After hearing nothing for six weeks, I have repeatedly called the phone number listed on the FOIA response. No one answers this phone. The voicemail, not surprisingly, is full.
Next stop: the Army's FOIA Liaison!
The arrest last week of a Little Canada chiropractor on charges of sexually assaulting a patient followed a long disciplinary record with the Minnesota Board of Chiropractic Examiners, my colleague Chao Xiong reported. The records showed that Paul D. Thompson had a history of improper touching patients, and an evaluator for the board reported in 2004 that Thompson had "interpersonal and sexual behavior problems." While the board had taken disciplinary action, Thompson had never faced any criminal charges.
If Thompson is convicted of a sex offense, the board will not be allowed to give him his license back. That wasn't always the case. In 2010, the Star Tribune reported how a chiropractor went back into practice after serving time in jail for assaulting patients. The board said it was required to do so under state law that encourages the rehabilitation of ex-offenders.
With the support of the Minnesota Chiropractic Association, the Legislature voted that year to require the board to withhold licenses from anyone convicted of most sex offenses. The Board of Medical Practice, which licenses doctors, already has that policy. This year, the Legislature extended a similar ban to the Board of Nursing, which licenses the largest number of health professionals in Minnesota, after a Star Tribune investigative series revealed that some nurses were convicted sex offenders.
Lawmakers considered at one time extending the ban to all health licensing boards, But for now, they seem content to restrict professions one at a time after revelations that sex offenders are once again trusted with patients.
Taxi driver Patrick Murphy's trouble with the city of St. Paul began with an encounter with police in a Super America station at Snelling and Englewood last October. The police, who were watching the station, nabbed a guy they suspected of buying a dime bag of marijuana inside Murphy's taxi. A judge's ruling lays out what happened after police approached Murphy, here called the "Licensee":
Licensee admitted to police, following notice of his Miranda rights, that he had sold marijuana to a particular man inside Licensee’s taxicab and that he had previously sold marijuana to that man. Licensee admitted that he had additional marijuana in his taxi cab as well as “meth.” Licensee advised the police that he did not sell “meth,” but rather used it himself to help with long hours driving his taxicab.
Despite what appeared to be a full confession, Murphy was never booked or prosecuted for any crime. Still, the city found out about the situation and sent him a letter May 9 indicated it intended to revoke his license, saying his actions violated city ordinances.
Murphy appealed the case to the Office of Administrative Hearings. On July 3, Administrative Law Judge Jim Mortenson recommended upholding the city's decision. Mortenson noted that Murphy refused to stipulate to the facts, but did not challenge them with specifics or offer a different story.

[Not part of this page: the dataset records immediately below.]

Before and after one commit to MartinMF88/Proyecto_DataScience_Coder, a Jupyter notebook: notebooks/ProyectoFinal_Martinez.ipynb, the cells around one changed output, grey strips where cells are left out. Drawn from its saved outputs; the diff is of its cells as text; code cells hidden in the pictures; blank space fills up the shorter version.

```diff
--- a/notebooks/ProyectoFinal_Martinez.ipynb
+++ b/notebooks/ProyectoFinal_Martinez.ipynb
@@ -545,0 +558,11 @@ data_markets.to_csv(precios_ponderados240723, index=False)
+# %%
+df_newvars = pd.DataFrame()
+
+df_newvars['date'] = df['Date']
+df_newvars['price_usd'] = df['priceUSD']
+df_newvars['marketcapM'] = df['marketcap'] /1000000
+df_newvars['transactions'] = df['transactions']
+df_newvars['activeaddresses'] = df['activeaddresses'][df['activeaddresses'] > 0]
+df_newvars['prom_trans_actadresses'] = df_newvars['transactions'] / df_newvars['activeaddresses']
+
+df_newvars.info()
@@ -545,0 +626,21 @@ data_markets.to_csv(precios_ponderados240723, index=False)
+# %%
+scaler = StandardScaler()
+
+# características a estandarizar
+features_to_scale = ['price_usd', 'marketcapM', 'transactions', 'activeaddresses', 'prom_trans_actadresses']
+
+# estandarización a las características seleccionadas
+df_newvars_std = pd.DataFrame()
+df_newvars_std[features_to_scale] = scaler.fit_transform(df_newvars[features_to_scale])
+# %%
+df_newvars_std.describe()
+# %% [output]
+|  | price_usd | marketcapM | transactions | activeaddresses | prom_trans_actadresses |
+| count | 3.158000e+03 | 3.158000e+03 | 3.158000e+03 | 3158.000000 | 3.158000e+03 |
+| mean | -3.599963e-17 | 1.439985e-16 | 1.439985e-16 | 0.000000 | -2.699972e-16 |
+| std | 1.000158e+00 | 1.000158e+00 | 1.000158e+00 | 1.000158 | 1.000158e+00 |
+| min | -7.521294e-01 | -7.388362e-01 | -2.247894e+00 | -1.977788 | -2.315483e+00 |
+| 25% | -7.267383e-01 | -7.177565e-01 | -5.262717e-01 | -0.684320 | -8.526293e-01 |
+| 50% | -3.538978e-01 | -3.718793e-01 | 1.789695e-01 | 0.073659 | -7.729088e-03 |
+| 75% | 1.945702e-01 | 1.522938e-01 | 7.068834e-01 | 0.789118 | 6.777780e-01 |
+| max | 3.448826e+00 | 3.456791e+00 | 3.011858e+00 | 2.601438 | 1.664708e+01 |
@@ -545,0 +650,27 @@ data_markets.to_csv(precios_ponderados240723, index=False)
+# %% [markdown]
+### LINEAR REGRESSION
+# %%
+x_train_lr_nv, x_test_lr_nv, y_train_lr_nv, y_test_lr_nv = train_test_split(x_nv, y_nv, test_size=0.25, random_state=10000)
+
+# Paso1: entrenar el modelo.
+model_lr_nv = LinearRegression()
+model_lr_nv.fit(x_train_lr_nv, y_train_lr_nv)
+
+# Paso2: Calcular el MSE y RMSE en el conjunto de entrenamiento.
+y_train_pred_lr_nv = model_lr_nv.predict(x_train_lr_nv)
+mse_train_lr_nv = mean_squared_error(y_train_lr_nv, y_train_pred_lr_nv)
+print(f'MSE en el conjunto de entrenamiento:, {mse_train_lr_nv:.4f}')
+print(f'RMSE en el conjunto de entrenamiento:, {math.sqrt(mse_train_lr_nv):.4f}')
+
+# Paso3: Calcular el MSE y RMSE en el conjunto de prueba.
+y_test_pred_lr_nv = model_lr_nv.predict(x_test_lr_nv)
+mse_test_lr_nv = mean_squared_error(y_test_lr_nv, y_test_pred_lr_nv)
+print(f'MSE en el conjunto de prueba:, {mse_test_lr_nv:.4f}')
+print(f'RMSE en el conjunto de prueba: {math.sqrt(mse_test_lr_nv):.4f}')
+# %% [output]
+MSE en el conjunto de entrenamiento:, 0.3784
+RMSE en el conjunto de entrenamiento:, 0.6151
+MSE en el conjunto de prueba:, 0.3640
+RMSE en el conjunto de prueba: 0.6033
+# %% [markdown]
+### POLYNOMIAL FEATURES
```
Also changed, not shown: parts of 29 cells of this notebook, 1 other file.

"The city of St. Paul, and the public in general, are entitled to be safe from the potential violence often associated with illegal drug trafficking and impaired driving," the judge wrote. "The revocation of the license, in this case, is a logical remedy to mitigate the risks associated with the Licensee’s admitted illegal activities in his taxicab."
I could not reach Murphy for comment. He no longer lives at the residence where his revocation order was sent.
Here's the ruling: